ARM says its latest suite of technologies will enable the ecosystem with the fastest and most efficient route to secure IoT applications from the chip through to device management in any cloud.
The IoT design portfolio announced today starts with two cores based on the new ARMv8-M architecture. The M33 is a general-purpose, 32-bit processor with TrustZone technology, DSP extensions, and floating-point capability. It also offers a coprocessor interface for tightly coupling custom acceleration hardware. The M23 is a more basic core targeting ultra-low-power applications while still offering TrustZone protection. ARM said that the M23 is 75% smaller and 50% more efficient than the M33, and that both processors are suitable for functional safety applications.
The CyptoCell-312 can work with either core to further enhance security. The cell brings secure storage, key management, a true random number generator, and crypto acceleration to a chip design.
Along with the processor cores ARM has developed system IP that extends TrustZone security features beyond the core itself. The CoreLink SIE-200 bus is pre-verified with ARMv8-M processors and builds on the AHB5 bus matrix to provide hardware-enforced isolation between secure and non-secure applications and is configurable to meet a variety of architectural needs. The bus uses the AMBA protocol for per-transaction secure signaling through the system.
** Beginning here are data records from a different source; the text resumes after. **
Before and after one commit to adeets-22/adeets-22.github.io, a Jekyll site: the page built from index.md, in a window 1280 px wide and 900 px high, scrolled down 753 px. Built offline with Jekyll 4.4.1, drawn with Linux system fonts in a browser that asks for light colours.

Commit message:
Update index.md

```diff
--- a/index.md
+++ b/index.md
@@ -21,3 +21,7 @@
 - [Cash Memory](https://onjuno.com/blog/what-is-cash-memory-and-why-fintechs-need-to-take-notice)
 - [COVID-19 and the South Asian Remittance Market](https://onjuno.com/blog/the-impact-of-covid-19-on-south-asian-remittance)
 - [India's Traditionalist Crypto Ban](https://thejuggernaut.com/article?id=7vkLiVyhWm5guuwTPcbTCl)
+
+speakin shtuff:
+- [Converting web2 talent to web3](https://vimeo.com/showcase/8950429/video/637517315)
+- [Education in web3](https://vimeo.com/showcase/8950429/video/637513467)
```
ARM has created of a complete IoT subsystem out of its core components. The IoT POP IP forms a reference design that outlines both the physical IP and the implementation methodologies developers will need to achieve a design with the appropriate power profile for a given application. Further, ARM has developed the CoreLink SSE-200 subsystem IP, which is based on an M33 processor with CryptoCell. The subsystem includes memory, peripherals, and a sub-one-volt Cordio 802.15.4 radio configurable to work with Bluetooth, ZigBee, and Thread systems. The subsystem has the support of software tailored to the design, including the mbed operating system, protocol stacks for the radio, security software, drivers, and power management features. The subsystem can be configured and implemented in an FPGA for rapid prototyping.
In addition, ARM is introducing cloud support in the form of software as a service (SaaS). The mbed Cloud provides developers with a simple way of connecting to, securing, provisioning and updating their devices both during manufacturing and after deployment. The service provides secure communications with the IoT device as well as device maintenance, and forwards data to another cloud service of the developer's choice for handling the application and user interaction with the device and its data. While optimized for the ARMv8-M family included in the announcement, Nayampally said, mbed Cloud is able to work with any device architecture and any cloud service.
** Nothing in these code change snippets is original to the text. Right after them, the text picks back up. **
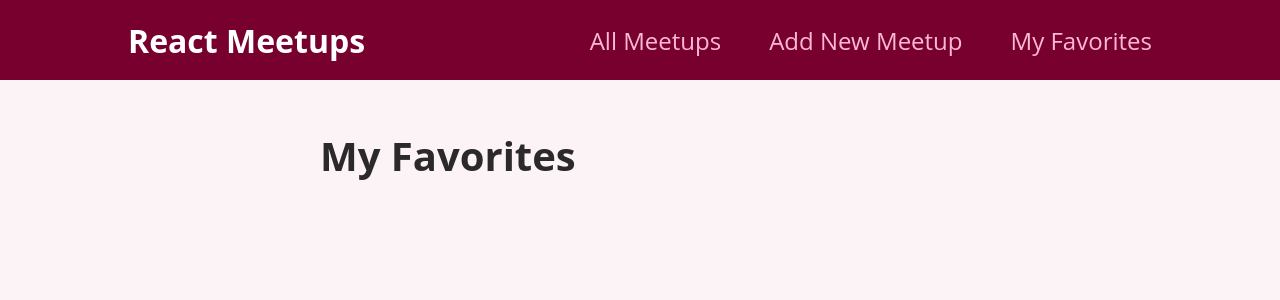
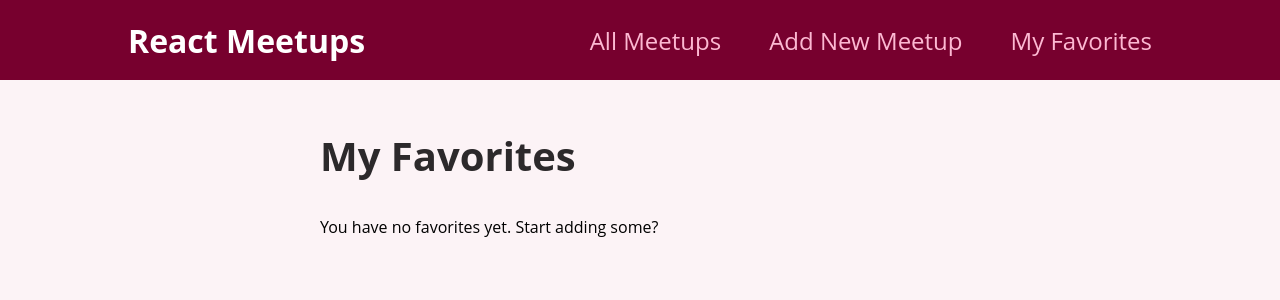
Before and after one commit to JosephNdegwa/React, a React (Create React App) app: page /favorites in a window 1280 px wide. Shown: the top 300 px of the page. Built offline with nearby package versions, Linux system fonts and the light colour scheme.

Commit message:
edit favorites page to display added favorites

```diff
--- a/src/pages/Favorites.js
+++ b/src/pages/Favorites.js
@@ -5,9 +5,17 @@ import MeetupList from '../components/meetups/MeetupList';
 function FavoritesPage() {
     const favoriteCtx = useContext(FavoritesContext);
 
+    let content;
+
+    if (favoriteCtx.totalFavorites === 0) {
+        content = <p>You have no favorites yet. Start adding some?</p>
+    } else {
+        content = <MeetupList meetups={favoriteCtx.favorites} />
+    }
+
     return <section>
         <h1>My Favorites</h1>
-        <MeetupList meetups={favoriteCtx.favorites} />
+        {content}
     </section>;
 }
 
```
ARM's M23 and M33 cores are available now for broad licensing, as is the mbed OS5 operating system. The mbed Cloud service is scheduled to become available in Q1 of 2017.